>>>>>

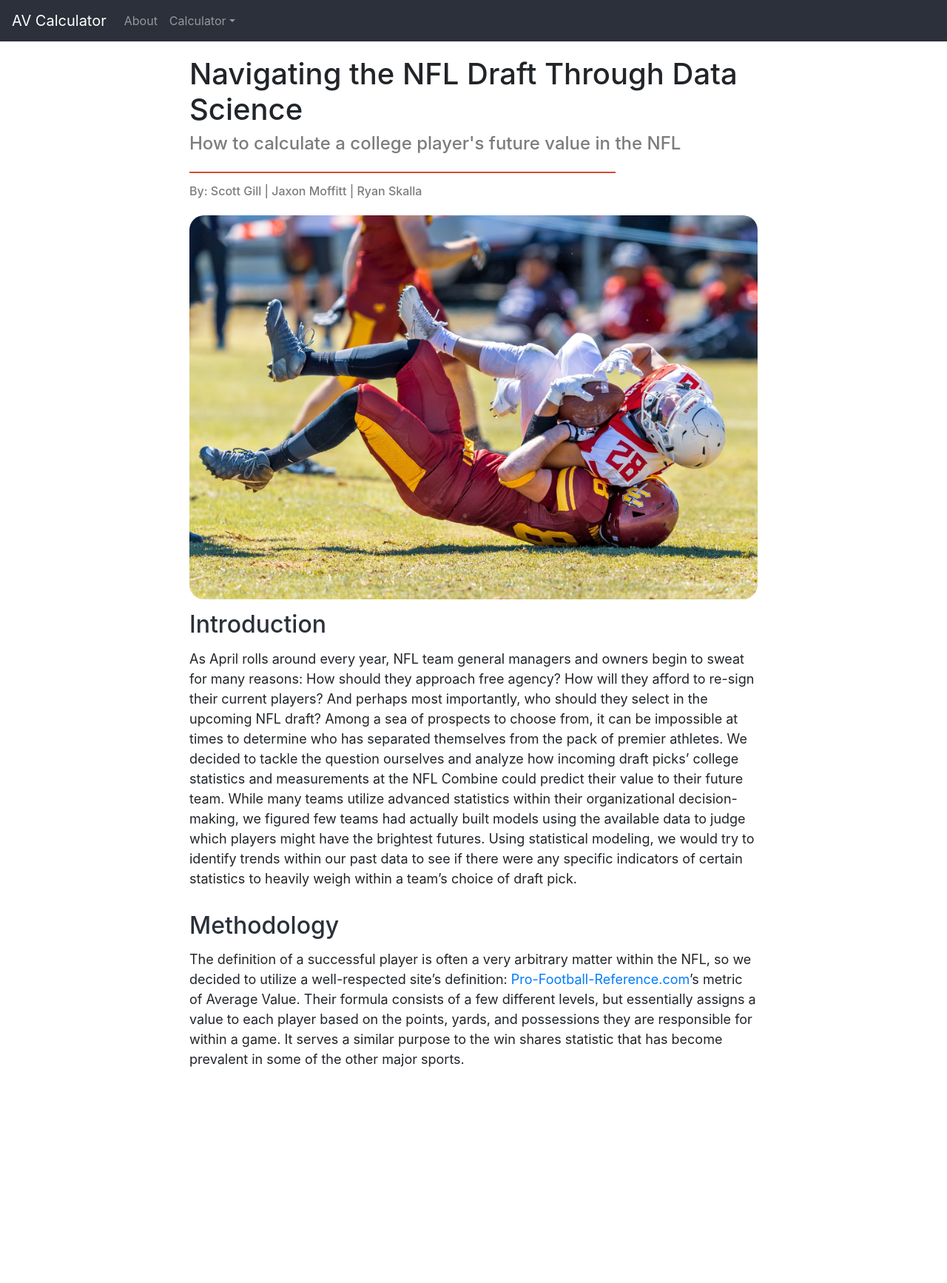
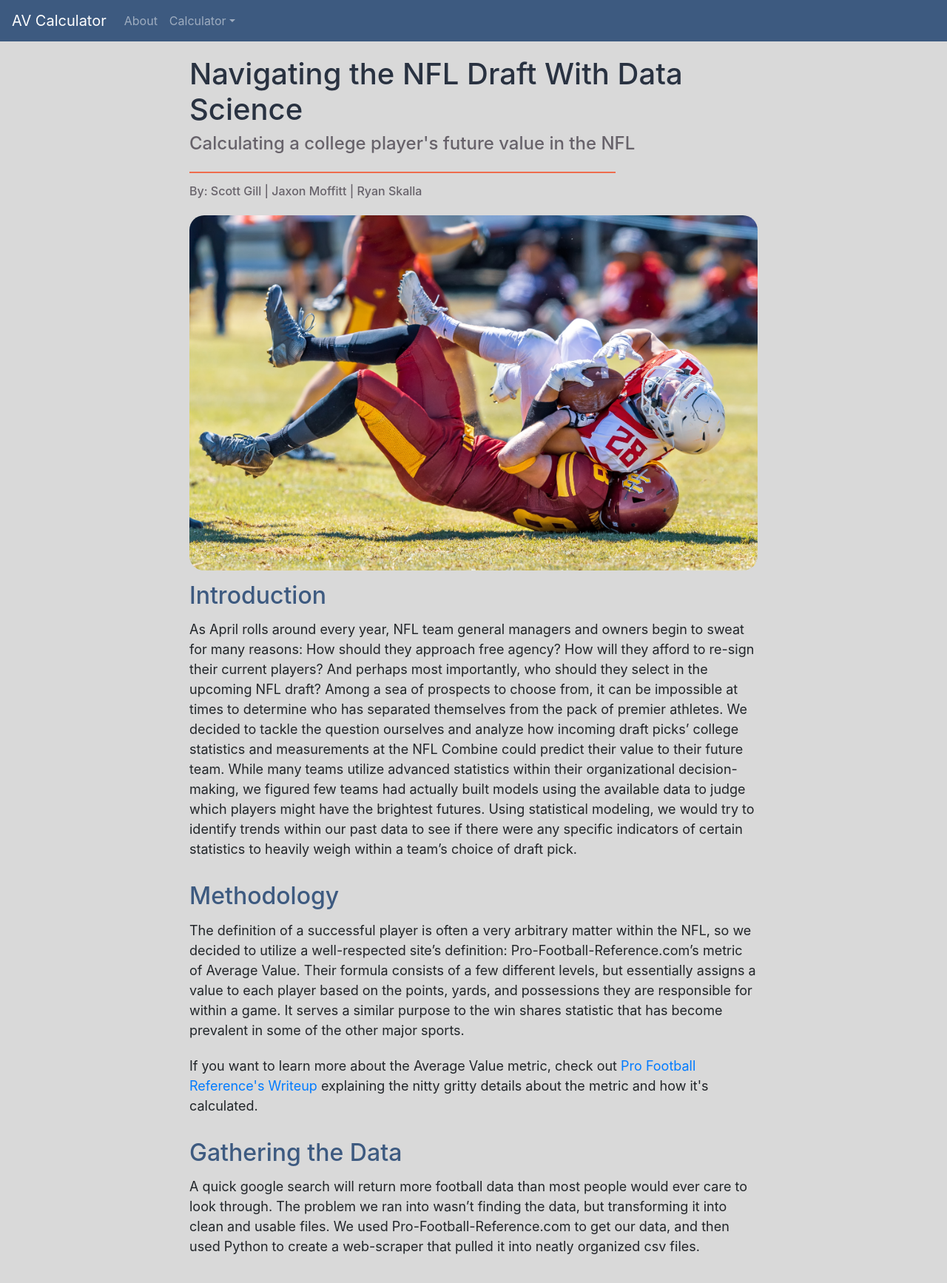
Before and after one commit to JaxonMoffitt/sports-analytics-project, a React (Create React App) app: page / in a window 1280 px wide. Shown: the top 1734 px of the page at 74% size. Built offline with nearby package versions, Linux system fonts and the light colour scheme.

Commit message:
CSS Changes

```diff
--- a/src/App.css
+++ b/src/App.css
@@ -9,8 +9,9 @@
   transition: 0.3s;
   width: 40%;
   text-align: center;
-  border-radius: 20px;
+  border-radius: 20px !important;
   margin: 20px;
+  ;
 }
 
 /* On mouse-over, add a deeper shadow */
@@ -26,3 +27,16 @@
 .center {
   text-align: center;
 }
+
+body {
+  background-image: linear-gradient(to bottom, #D9D9D9, #D9D9D9);
+}
+
+button.btn.btn-primary {
+  background: #3D5A80}
+
+.form-control {
+  margin-left: 40% !important;
+  margin-right: 40% !important;
+  width: 20% !important;
+}
--- a/src/Components/About.css
+++ b/src/Components/About.css
@@ -1,6 +1,5 @@
 .App-logo {
-    width: 100%;
-    height: 75%;
+    height: 30em;
     object-fit: cover;
     pointer-events: none;
     border-radius: 20px;
@@ -33,13 +32,14 @@ h1 {
     overflow-wrap: normal;
     width: 60%;
     padding-top: 20px;
+    color: #293241;
 }
 
 h4, h6 {
     text-align: left;
     overflow-wrap: normal;
     width: 60%;
-    color: #7C7C7C;
+    color: #67626A;
 }
 
 .body-text {
@@ -54,13 +54,13 @@ h4, h6 {
     text-align: left;
     overflow-wrap: normal;
     width: 60%;
-    color: #2B303A;
+    color: #3D5A80;
     padding-top: 15px;
 }
 
 .line {
     content: " ";
-    border: 1px solid #D64933;
+    border: 1px solid #EE6C4D;
     margin-top: 15px;
     margin-bottom: 15px;
     margin-left: 20%;
--- a/src/Components/About.js
+++ b/src/Components/About.js
@@ -6,10 +6,10 @@ function About() {
   return (
     <span>
         <div style={{display: 'flex',  justifyContent:'center'}} >
-            <h1>Navigating the NFL Draft Through Data Science</h1>
+            <h1>Navigating the NFL Draft With Data Science</h1>
         </div>
         <div style={{display: 'flex', justifyContent:'center'}} >
-            <h4>How to calculate a college player's future value in the NFL</h4>
+            <h4>Calculating a college player's future value in the NFL</h4>
         </div>
         <div style={{display: 'flex', justifyContent:'center'}} >
             <p className="line"></p>
@@ -18,26 +18,35 @@ function About() {
             <h6>By: Scott Gill | Jaxon Moffitt | Ryan Skalla</h6>
         </div>
         <div style={{display: 'flex',  justifyContent:'center'}} >
-            <img src={headerImage} className="App-logo align" alt="logo" width='100%' height='100%'/>
+            <img src={headerImage} className="App-logo align" alt="logo" width='100%' height='50%'/>
         </div>
         <div style={{display: 'flex',  justifyContent:'center'}} >
             <h2 className="header-text">Introduction</h2>
         </div>
         <div style={{display: 'flex',  justifyContent:'center'}} >
             <p className="body-text">
-            As April rolls around every year, NFL team general managers and owners begin to sweat for many reasons: How should they approach free agency? How will they afford to re-sign their current players? And perhaps most importantly, who should they select in the upcoming NFL draft? Among a sea of prospects to choose from, it can be impossible at times to determine who has separated themselves from the pack of premier athletes. We decided to tackle the question ourselves and analyze how incoming draft picks’ college statistics and measurements at the NFL Combine could predict their value to their future team. While many teams utilize advanced statistics within their organizational decision-making, we figured few teams had actually built models using the available data to judge which players might have the brightest futures. Using statistical modeling, we would try to identify trends within our past data to see if there were any specific indicators of certain statistics to heavily weigh within a team’s choice of draft pick.
-            </p>
+            As April rolls around every year, NFL team general managers and owners begin to sweat for many reasons: How should they approach free agency? How will they afford to re-sign their current players? And perhaps most importantly, who should they select in the upcoming NFL draft? Among a sea of prospects to choose from, it can be impossible at times to determine who has separated themselves from the pack of premier athletes. We decided to tackle the question ourselves and analyze how incoming draft picks’ college statistics and measurements at the NFL Combine could predict their value to their future team. While many teams utilize advanced statistics within their organizational decision-making, we figured few teams had actually built models using the available data to judge which players might have the brightest futures. Using statistical modeling, we would try to identify trends within our past data to see if there were any specific indicators of certain statistics to heavily weigh within a team’s choice of draft pick.</p>
         </div>
         <div style={{display: 'flex',  justifyContent:'center'}} >
             <h2 className="header-text">Methodology</h2>
         </div>
         <div style={{display: 'flex',  justifyContent:'center'}} >
             <p className="body-text">
-            The definition of a successful player is often a very arbitrary matter within the NFL, so we decided to utilize a well-respected site’s definition: <a href="https://www.pro-football-reference.com/">Pro-Football-Reference.com</a>’s metric of Average Value. Their formula consists of a few different levels, but essentially assigns a value to each player based on the points, yards, and possessions they are responsible for within a game. It serves a similar purpose to the win shares statistic that has become prevalent in some of the other major sports.
-            </p>
+            The definition of a successful player is often a very arbitrary matter within the NFL, so we decided to utilize a well-respected site’s definition: Pro-Football-Reference.com’s metric of Average Value. Their formula consists of a few different levels, but essentially assigns a value to each player based on the points, yards, and possessions they are responsible for within a game. It serves a similar purpose to the win shares statistic that has become prevalent in some of the other major sports.        </p>
+            </div>
+
+        <div style={{display: 'flex',  justifyContent:'center'}} >
+            <p className="body-text">
+        If you want to learn more about the Average Value metric, check out <a href="https://www.pro-football-reference.com/blog/index37a8.html">Pro Football Reference's Writeup</a> explaining the nitty gritty details about the metric and how it's calculated. </p>
         </div>
 
+        <div style={{display: 'flex',  justifyContent:'center'}} >
+            <h2 className="header-text">Gathering the Data</h2>
+        </div>
 
+        <div style={{display: 'flex',  justifyContent:'center'}} >
+            <p className="body-text">
+            A quick google search will return more football data than most people would ever care to look through. The problem we ran into wasn’t finding the data, but transforming it into clean and usable files. We used Pro-Football-Reference.com to get our data, and then used Python to create a web-scraper that pulled it into neatly organized csv files. </p>            </div>
 
         <div style={{display: 'flex',  justifyContent:'center', height: '500px'}} >
             <p></p>
--- a/src/Components/Nav.css
+++ b/src/Components/Nav.css
@@ -1,7 +1,7 @@
 .color-nav {
-    background-color: #2B303A;
+    background-color: #3D5A80;
 }
 
 .navbar-brand {
-    color: #EEE5E9;
+    color: #F1FAEE;
 }
--- a/src/Components/OLB_tile.js
+++ b/src/Components/OLB_tile.js
@@ -48,11 +48,14 @@ export class OLB_tile extends React.Component {
         return (
             <span>
                 <h1 className="center">Outside Linebacker</h1>
-                <div style={{display: 'flex',  justifyContent:'center', alignItems:'center', height: '75vh'}}>
+                <div style={{display: 'flex',  justifyContent:'center', alignItems:'center', height: '60vh'}}>
                     <div className="card">
+                        <br />
                         <p>Predicted Approximate Value:</p>
                         <div className="container">
                             <h2><b>{this.state.approximateValue}</b></h2>
+                            <p>Per Game</p>
+                            <br />
                             <Form>
                                 <Form.Group>
                                     <Form.Label>Tackles For Loss</Form.Label>
--- a/src/Components/QB_tile.js
+++ b/src/Components/QB_tile.js
@@ -47,11 +47,14 @@ export class QB_tile extends React.Component {
         return (
             <span>
                 <h1 className="center">Quarterback</h1>
-                <div style={{display: 'flex',  justifyContent:'center', alignItems:'center', height: '75vh'}}>
+                <div style={{display: 'flex',  justifyContent:'center', alignItems:'center', height: '60vh'}}>
                     <div className="card">
+                        < br/>
                         <p>Predicted Approximate Value:</p>
                         <div className="container">
                             <h2><b>{this.state.approximateValue}</b></h2>
+                            <p>Per Game</p>
+                            <br/>
                             <Form>
                                 <Form.Group>
                                     <Form.Label>Passing Yards</Form.Label>
--- a/src/Components/WR_tile.js
+++ b/src/Components/WR_tile.js
@@ -47,11 +47,14 @@ export class WR_tile extends React.Component {
         return (
             <span>
                 <h1 className="center">Wide Receiver</h1>
-                <div style={{display: 'flex',  justifyContent:'center', alignItems:'center', height: '75vh'}}>
+                <div style={{display: 'flex',  justifyContent:'center', alignItems:'center', height: '60vh'}}>
                     <div className="card">
+                        <br/>
                         <p>Predicted Approximate Value:</p>
                         <div className="container">
                             <h2><b>{this.state.approximateValue}</b></h2>
+                            <p>Per Game</p>
+                            <br/>
                             <Form>
                                 <Form.Group>
                                     <Form.Label>Receptions</Form.Label>
```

<<<<<

From the entries above, copy every line that holds the word "border".

-  border-radius: 20px;
+  border-radius: 20px !important;
     border-radius: 20px;
-    border: 1px solid #D64933;
+    border: 1px solid #EE6C4D;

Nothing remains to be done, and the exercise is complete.